During the evening I sent out several parties and secured the arms, equipments, and ammunition of many of the killed and wounded, and issued to the brigade three days' additional rations, which had been received from the supply train at camp.

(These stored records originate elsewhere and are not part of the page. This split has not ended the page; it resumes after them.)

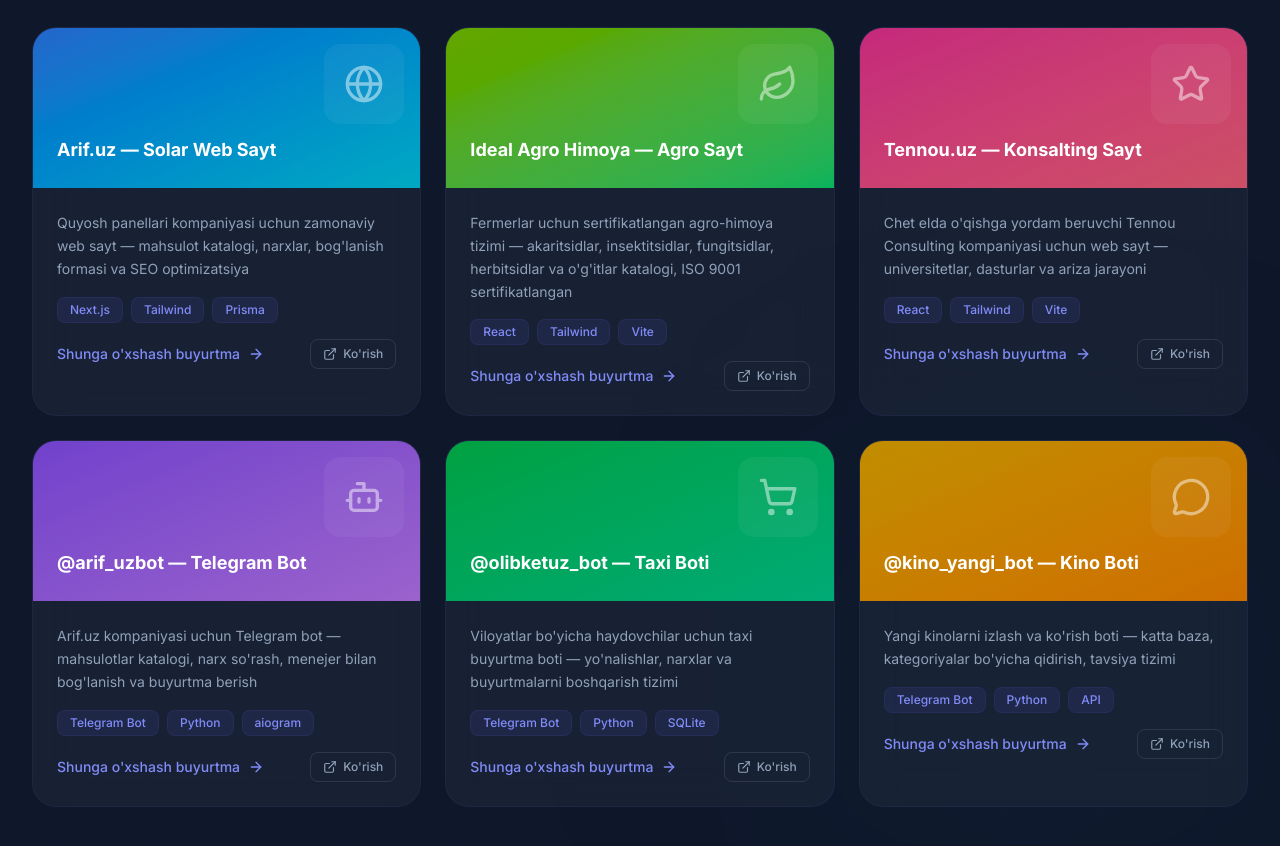
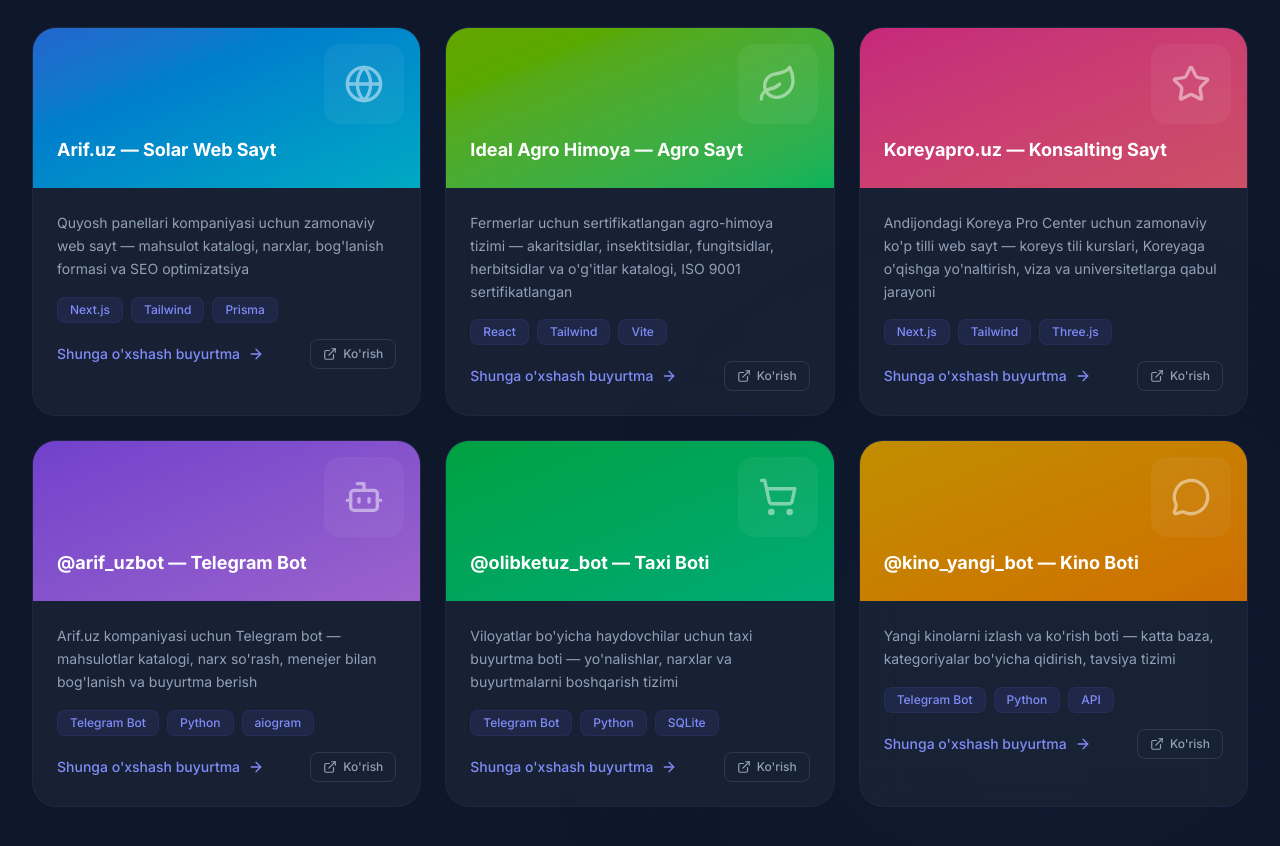
Before and after one commit to pro-dev-uz/freelancer-portfolio, a React (Vite) app: page / in a window 1280 px wide. Shown: the part 4540-5386 px from the top of the page. Built offline with nearby package versions, Linux system fonts and the light colour scheme.

Commit message:
Replace Tennou project with Koreya Pro Center across all 3 languages

```diff
--- a/src/data/translations.js
+++ b/src/data/translations.js
@@ -521,7 +521,7 @@
   // ── TOP ROW — Web saytlar ──────────────────────────────────────────
   { icon: Globe,         color: 'from-blue-500 to-cyan-400',     link: 'https://arif.uz' },
   { icon: Leaf,          color: 'from-lime-500 to-green-400',    link: 'https://www.idealagrohimoya.uz' },
-  { icon: Star,          color: 'from-pink-500 to-rose-400',     link: 'https://tennou.uz' },
+  { icon: Star,          color: 'from-pink-500 to-rose-400',     link: 'https://koreyapro.uz' },
   // ── BOTTOM ROW — Telegram botlar ──────────────────────────────────
   { icon: Bot,           color: 'from-violet-500 to-purple-400', link: 'https://t.me/arif_uzbot' },
   { icon: ShoppingCart,  color: 'from-green-500 to-emerald-400', link: 'https://t.me/olibketuz_bot' },
@@ -533,7 +533,7 @@
     // top row — web saytlar
     { title: 'Arif.uz — Solar Web Sayt', description: "Quyosh panellari kompaniyasi uchun zamonaviy web sayt — mahsulot katalogi, narxlar, bog'lanish formasi va SEO optimizatsiya", tags: ['Next.js', 'Tailwind', 'Prisma'] },
     { title: 'Ideal Agro Himoya — Agro Sayt', description: "Fermerlar uchun sertifikatlangan agro-himoya tizimi — akaritsidlar, insektitsidlar, fungitsidlar, herbitsidlar va o'g'itlar katalogi, ISO 9001 sertifikatlangan", tags: ['React', 'Tailwind', 'Vite'] },
-    { title: 'Tennou.uz — Konsalting Sayt', description: "Chet elda o'qishga yordam beruvchi Tennou Consulting kompaniyasi uchun web sayt — universitetlar, dasturlar va ariza jarayoni", tags: ['React', 'Tailwind', 'Vite'] },
+    { title: 'Koreyapro.uz — Konsalting Sayt', description: "Andijondagi Koreya Pro Center uchun zamonaviy ko'p tilli web sayt — koreys tili kurslari, Koreyaga o'qishga yo'naltirish, viza va universitetlarga qabul jarayoni", tags: ['Next.js', 'Tailwind', 'Three.js'] },
     // bottom row — telegram botlar
     { title: '@arif_uzbot — Telegram Bot', description: "Arif.uz kompaniyasi uchun Telegram bot — mahsulotlar katalogi, narx so'rash, menejer bilan bog'lanish va buyurtma berish", tags: ['Telegram Bot', 'Python', 'aiogram'] },
     { title: '@olibketuz_bot — Taxi Boti', description: "Viloyatlar bo'yicha haydovchilar uchun taxi buyurtma boti — yo'nalishlar, narxlar va buyurtmalarni boshqarish tizimi", tags: ['Telegram Bot', 'Python', 'SQLite'] },
@@ -543,7 +543,7 @@
     // top row — сайты
     { title: 'Arif.uz — Solar Сайт', description: 'Современный веб-сайт для компании солнечных панелей — каталог продуктов, цены, форма обратной связи и SEO', tags: ['Next.js', 'Tailwind', 'Prisma'] },
     { title: 'Ideal Agro Himoya — Агро Сайт', description: 'Сертифицированная система агро-защиты для фермеров — акарициды, инсектициды, фунгициды, гербициды и удобрения, сертификация ISO 9001', tags: ['React', 'Tailwind', 'Vite'] },
-    { title: 'Tennou.uz — Консалтинг Сайт', description: 'Сайт для компании Tennou Consulting — помощь в поступлении за рубеж, университеты, программы и процесс подачи заявки', tags: ['React', 'Tailwind', 'Vite'] },
+    { title: 'Koreyapro.uz — Консалтинг Сайт', description: 'Современный многоязычный сайт для Koreya Pro Center (Андижан) — курсы корейского языка, консалтинг по обучению в Корее, виза и поступление в университеты', tags: ['Next.js', 'Tailwind', 'Three.js'] },
     // bottom row — боты
     { title: '@arif_uzbot — Telegram Бот', description: 'Telegram-бот для компании Arif.uz — каталог продуктов, запрос цен, связь с менеджером и оформление заказа', tags: ['Telegram Bot', 'Python', 'aiogram'] },
     { title: '@olibketuz_bot — Такси Бот', description: 'Бот заказа такси для водителей по регионам — маршруты, цены и система управления заказами', tags: ['Telegram Bot', 'Python', 'SQLite'] },
@@ -553,7 +553,7 @@
     // top row — websites
     { title: 'Arif.uz — Solar Website', description: 'Modern website for a solar panel company — product catalog, pricing, contact form and SEO optimization', tags: ['Next.js', 'Tailwind', 'Prisma'] },
     { title: 'Ideal Agro Himoya — Agro Site', description: 'Certified agro-protection system for farmers — acaricides, insecticides, fungicides, herbicides and fertilizers catalog, ISO 9001 certified', tags: ['React', 'Tailwind', 'Vite'] },
-    { title: 'Tennou.uz — Consulting Site', description: 'Website for Tennou Consulting — helping students study abroad, universities, programs and application process', tags: ['React', 'Tailwind', 'Vite'] },
+    { title: 'Koreyapro.uz — Consulting Site', description: 'Modern multilingual website for Koreya Pro Center (Andijan) — Korean language courses, study-in-Korea consulting, visa support and university admissions', tags: ['Next.js', 'Tailwind', 'Three.js'] },
     // bottom row — bots
     { title: '@arif_uzbot — Telegram Bot', description: 'Telegram bot for Arif.uz — product catalog, price inquiry, manager contact and order placement', tags: ['Telegram Bot', 'Python', 'aiogram'] },
     { title: '@olibketuz_bot — Taxi Bot', description: 'Taxi ordering bot for drivers by regions — routes, pricing and order management system', tags: ['Telegram Bot', 'Python', 'SQLite'] },
```
Also changed, not shown: vercel.json, 1 other file (tests, documents, lock files or other folders).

At 3 o'clock the following morning (Sunday, December 14), by order of General Taylor, commanding division, I moved my command to the extreme left of the lines, and deployed the brigade in single line of battle,at right angles with the river, as a support to Doubleday's division, the Second and Third Brigades being deployed in two parallel lines in my rear. In this position the brigade was exposed to an enfilading fire from the enemy's artillery, which continued with occasional intermission throughout the day. At 4 p.m. the enemy had obtained the range of my position so accurately as to render it expedient to withdraw my line slightly to the left and rear, when, by lying down, the men were partially sheltered, and escaped loss. The brigade remained on its arms during the night.
On the following day (Monday, December 15,), the brigade was thoroughly inspected, while under fire, by Captain Lee, acting inspector-general. In the afternoon, by order of General Taylor, I sent out a strong patrol to the rear of the First Army Corps and arrested 140 stragglers, sent their names to division headquarters, and forwarded the men under guard to their respective regimental commanders. I also visited the neighborhood of the action of the 13th instant, in search of such of the wounded of my brigade as might have been left on the field, and, through the courtesy of the officer commanding the enemy's pickets, was enabled to make a through search of the field nearly as far as the railroad, without, however, finding any of my wounded.
At 10 p.m., pursuant to an order from General Taylor in person, I silently formed the brigade, marched to the pontoon bridge, and recrossed the Rappahannock River, bivouacking at midnight upon the plateau on this side.
The loss of the brigade during the three days' action is shown by the regimental reports (which are herewith submitted) to have been as follows: Officers killed,2; wounded,26; missing,4; total,32. Enlisted men killed,50; wounded, 343; missing,53; total,446. Aggregate,478.*
I am happy in being able to bear testimony to the gallant manner in which the regimental commanders took their men into action, and I deem it a duty no less than a pleasure to make especial mention of the Sixteenth Maine Volunteers, Lieutenant-Colonel Tilden commanding. This regiment is a new one, and here fought its first battle, and I felt some apprehension lest the terrible fire from the enemy's concealed rifle-pits would be too severe a trial for its men. But the gallant manner in which this regiment charged the enemy's position excited my surprise and admiration, and reflected the highest honor upon its officers and soldiers.
Previous to the battle 38 men of this regiment had volunteered to do duty with Hall's battery, and their conduct is represented by Captain Hall to have been creditable in the highest degree. The Ninety-fourth New York Volunteers, Major Kress commanding; the One hundred and fourth New York Volunteers, Colonel Prey; the One hundred and fifth New York Volunteers, Major Sharp commanding, and the One hundred and seventh Pennsylvania Volunteers, Colonel McCoy, are comparatively veteran regiments, and have been tried upon a number of hard-fought battle-fields. In doing their entire duty during the recent engagements they did what I expected of them.
*But see revised statement,p.138.